I laid in bed for about an hour, thinking about why we'd decided it was best that I leave Bahrain, why I'd come home, and why he'd ask for a divorce two days after I'd had a third heart-breaking miscarriage. Then I thought about money - or the lack of it. It was the end of the month. There was $500 in my checking account, and I didn't have a job. My mortgage was due in less than ten days. I heard his voice in my head, a conversation from three days before.

"I think you should wait to get a job. Get your classes started, figure out how much time and energy you'll have after you're established in your coursework. Then, if you still want a job, get something part-time, on the weekends."

At the time, it had seemed like he only wanted me to be successful. Had he planned it? We'd argued the next afternoon when I came home from the hospital. He perfunctorily asked if I was alright, and moments later laid into me. It hadn't occured to me at the time that the argument meant the end of us.

"It's them or me, Mouth. You canbe faithful to your husband, the man you pledged to love, honor, and obey, or you can keep hanging out with your friends. Them or me, Mouth. Which is it?"

I hadn't answered him. All I'd said was that I wasn't going to let a man dictate to me who I could or could not spend my time with, husband or no. I didn't think it was fair for me to have to give up my support group, people I'd known for years, because of his insecurity. He thought surely a woman couldn't be surrounded by men all the time and not give in to temptation. I'm made of stronger stuff than that. The argument didn't end well, but I didn't think he'd leave me. Not so soon after the baby. Not two days before Christmas.

I called him. The phone seemed to ring forever on the other end. Finally, he picked up.

"Are you sure?" was all I said.

"I'm sure."

"What do you expect me to do about the mortgage payment? It's going to take me a little while to get a job."

"Gee, Mouth, I don't know. Since those friends of yours are so great, why don't you ask them for it?" The line went dead.

... a few months later...

"I miss you, Mo, and I love you.
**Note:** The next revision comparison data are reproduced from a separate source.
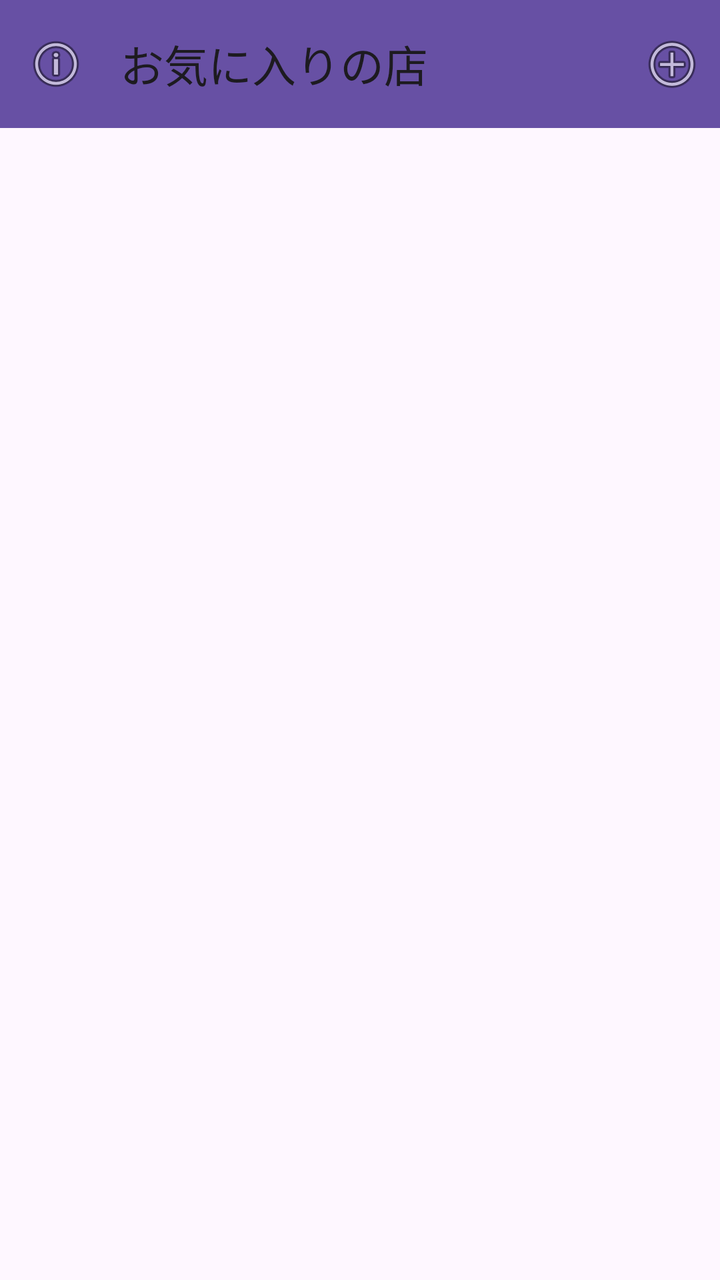
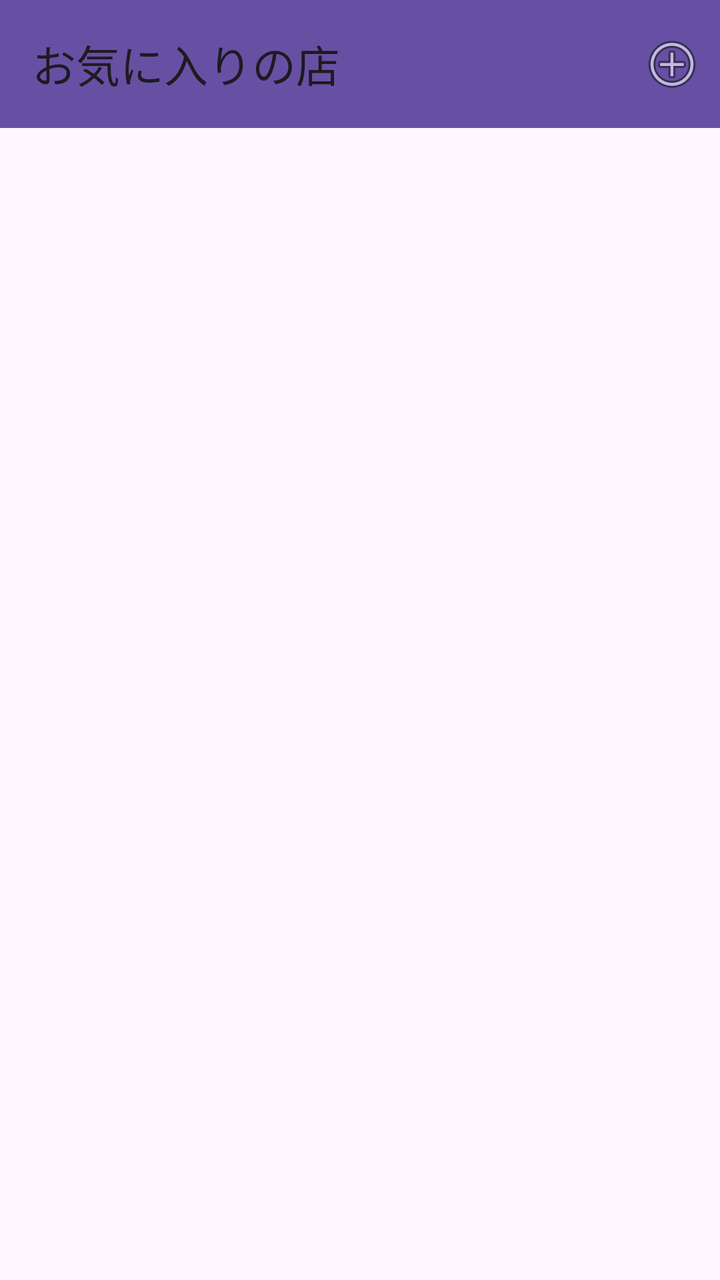

Compare the two renders of this Android layout. The source of the first and the diff that turns it into the second are given below.
<!-- AndroidManifest.xml: application theme Theme.FavoriteShop30678 -->
<!-- res/layout/activity_main.xml -->
<?xml version="1.0" encoding="utf-8"?>
<androidx.constraintlayout.widget.ConstraintLayout xmlns:android="http://schemas.android.com/apk/res/android"
    xmlns:app="http://schemas.android.com/apk/res-auto"
    xmlns:tools="http://schemas.android.com/tools"
    android:id="@+id/main"
    android:layout_width="match_parent"
    android:layout_height="match_parent"
    tools:context=".MainActivity">
    <com.google.android.material.appbar.MaterialToolbar
        android:id="@+id/tbMain"
        android:layout_width="0dp"
        android:layout_height="wrap_content"
        android:background="?attr/colorPrimary"
        android:minHeight="?attr/actionBarSize"
        android:theme="?attr/actionBarTheme"
        app:layout_constraintEnd_toEndOf="parent"
        app:layout_constraintStart_toStartOf="parent"
        app:layout_constraintTop_toTopOf="parent"
        app:menu="@menu/menu_tb_main"
        app:navigationIcon="@android:drawable/ic_menu_info_details"
        app:title="@string/app_name" />

    <ListView
        android:id="@+id/lvShop"
        android:layout_width="0dp"
        android:layout_height="0dp"
        app:layout_constraintBottom_toBottomOf="parent"
        app:layout_constraintEnd_toEndOf="parent"
        app:layout_constraintHorizontal_bias="0.0"
        app:layout_constraintStart_toStartOf="parent"
        app:layout_constraintTop_toBottomOf="@+id/tbMain"
        app:layout_constraintVertical_bias="0.0" />
</androidx.constraintlayout.widget.ConstraintLayout>
<!-- resources referenced by this layout -->
<resources>
  <string name="app_name">お気に入りの店</string>
  <style name="Theme.FavoriteShop30678" parent="Base.Theme.FavoriteShop30678" />
  <style name="Base.Theme.FavoriteShop30678" parent="Theme.Material3.DayNight.NoActionBar">
          
          
      </style>
</resources>

<!-- the commit's change to res/layout/activity_main.xml (unified diff, before → after) -->
@@ -17,7 +17,6 @@
         app:layout_constraintStart_toStartOf="parent"
         app:layout_constraintTop_toTopOf="parent"
         app:menu="@menu/menu_tb_main"
-        app:navigationIcon="@android:drawable/ic_menu_info_details"
         app:title="@string/app_name" />
 
     <ListView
I think I made a mistake."

"Is that an appolagy?"

"No, I still don't think I was wrong, I just don't want to be without you."

"Then we're no better off than we were in December, George. I tell you what: I'll give you a year. One year to the day after you told me you wanted a divorce. One year to figure out what you want, and to get it right. After that..."

I didn't finish the sentence. It didn't seem necessary.

... today.

A year ago, today, I obligated myself to waiting for a man who didn't want me. A man who didn't love me because I wouldn't obey. A man who made our private life public to my family and friends.

Today I got my freedom.

It's a strange feeling. Strange, but welcome.

"Free at last, free at last,
Thank God Almighty, I'm free at last!
The very time I thought I was lost!
Thank God Almighty, I'm free at last!
My dungeon shook and my chains fell off!
Thank God Almighty, I'm free at last!
This is religeon, I do know!
Thank God Almighty, I'm free at last!
For I never felt such love before!
Thank God Almighty, I'm free at last!"